_Records provided:_
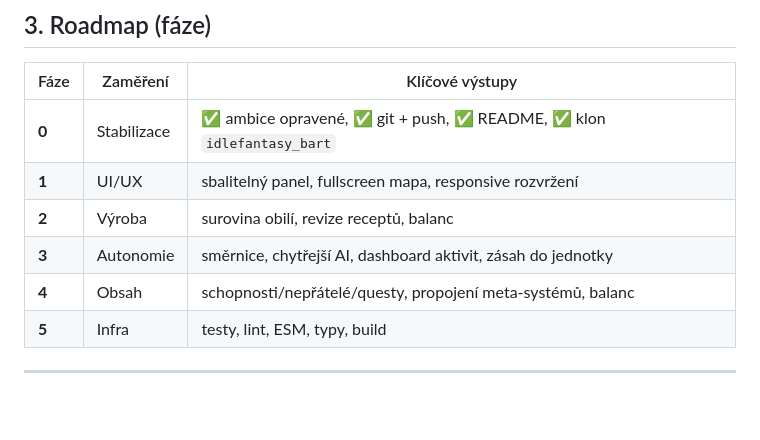
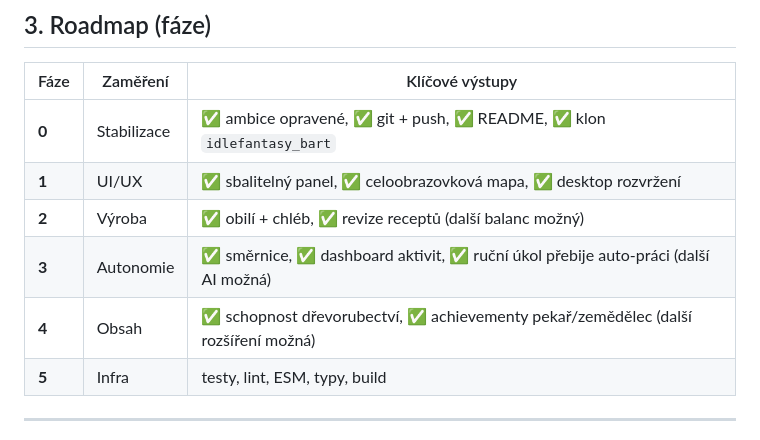
Before and after one commit to ssevcikm-spec/idle-realms, a Markdown page: docs/PLAN_VYVOJE.md, the part around the change. Drawn GitHub-style; blank space fills up the shorter version.

Commit message:
docs: aktualizace roadmapy

```diff
--- a/docs/PLAN_VYVOJE.md
+++ b/docs/PLAN_VYVOJE.md
@@ -96,10 +96,10 @@ priority a dělá klíčová rozhodnutí. Ne mikromanagement každé akce, ale
 | Fáze | Zaměření | Klíčové výstupy |
 |---|---|---|
 | **0** | Stabilizace | ✅ ambice opravené, ✅ git + push, ✅ README, ✅ klon `idlefantasy_bart` |
-| **1** | UI/UX | sbalitelný panel, fullscreen mapa, responsive rozvržení |
-| **2** | Výroba | surovina obilí, revize receptů, balanc |
-| **3** | Autonomie | směrnice, chytřejší AI, dashboard aktivit, zásah do jednotky |
-| **4** | Obsah | schopnosti/nepřátelé/questy, propojení meta-systémů, balanc |
+| **1** | UI/UX | ✅ sbalitelný panel, ✅ celoobrazovková mapa, ✅ desktop rozvržení |
+| **2** | Výroba | ✅ obilí + chléb, ✅ revize receptů (další balanc možný) |
+| **3** | Autonomie | ✅ směrnice, ✅ dashboard aktivit, ✅ ruční úkol přebije auto-práci (další AI možná) |
+| **4** | Obsah | ✅ schopnost dřevorubectví, ✅ achievementy pekař/zemědělec (další rozšíření možná) |
 | **5** | Infra | testy, lint, ESM, typy, build |
 
 ---
```
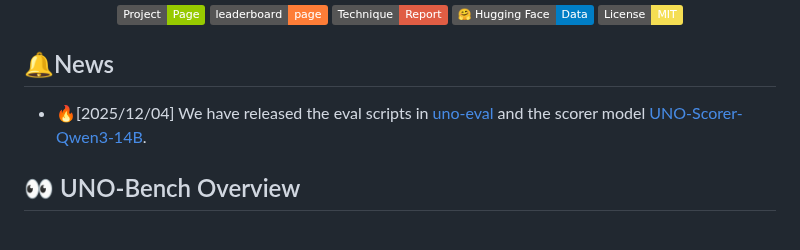
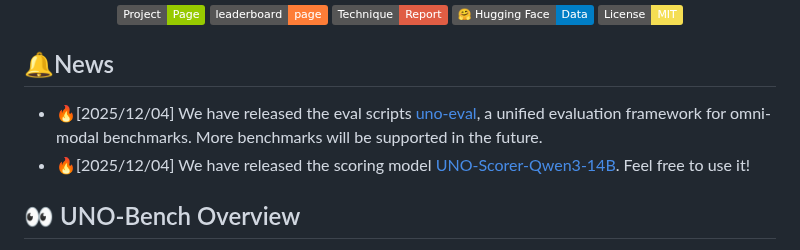
Before and after one commit to meituan-longcat/UNO-Bench, a Markdown page: README.md, the part around the change. Rendered like a GitHub page; badges without logos.

```diff
--- a/README.md
+++ b/README.md
@@ -12,7 +12,8 @@
 </div>
 
 ## 🔔News
-- 🔥[2025/12/04] We have released the eval scripts in [uno-eval](./uno-eval/) and the scorer model [UNO-Scorer-Qwen3-14B](https://huggingface.co/meituan-longcat/UNO-Scorer-Qwen3-14B).
+- 🔥[2025/12/04] We have released the eval scripts [uno-eval](./uno-eval/), a unified evaluation framework for omni-modal benchmarks. More benchmarks will be supported in the future.
+- 🔥[2025/12/04] We have released the scoring model [UNO-Scorer-Qwen3-14B](https://huggingface.co/meituan-longcat/UNO-Scorer-Qwen3-14B). Feel free to use it!
 ## 👀 UNO-Bench Overview
 Multimodal Large Languages models have been progressing from uni-modal understanding toward unifying visual, audio and language modalities, collectively termed omni models. However, the correlation between uni-modal and omni-modal remains unclear, which requires comprehensive evaluation to drive omni model's intelligence evolution. In this work, we introduce a novel, high-quality, and **UN**ified **O**mni model benchmark, **UNO-Bench**. This benchmark is designed to effectively evaluate both **UN**i-modal and **O**mni-modal capabilities under a unified ability taxonomy, spanning 44 task types and 5 modality combinations. It includes 1250 human curated samples for omni-modal with 98% cross-modality solvability, and 2480 enhanced uni-modal samples. The human-generated dataset is well-suited to real-world scenarios, particularly within the Chinese context, whereas the automatically compressed dataset offers a 90% increase in speed and maintains 98% consistency across 18 public benchmarks. In addition to traditional multi-choice questions, we propose an innovative multi-step open-ended question format to assess complex reasoning. A general scoring model is incorporated, supporting 6 question types for automated evaluation with 95% accuracy. Experimental result shows the **Compositional Law** between omni-modal and uni-modal performance and the omni-modal capability manifests as a bottleneck effect on weak models, while exhibiting synergistic promotion on strong models.
 
```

_Task prompt:_ Search the entries for the word "released" and gather every line where it appears.

_Reply:_
-- 🔥[2025/12/04] We have released the eval scripts in [uno-eval](./uno-eval/) and the scorer model [UNO-Scorer-Qwen3-14B](https://huggingface.co/meituan-longcat/UNO-Scorer-Qwen3-14B).
+- 🔥[2025/12/04] We have released the eval scripts [uno-eval](./uno-eval/), a unified evaluation framework for omni-modal benchmarks. More benchmarks will be supported in the future.
+- 🔥[2025/12/04] We have released the scoring model [UNO-Scorer-Qwen3-14B](https://huggingface.co/meituan-longcat/UNO-Scorer-Qwen3-14B). Feel free to use it!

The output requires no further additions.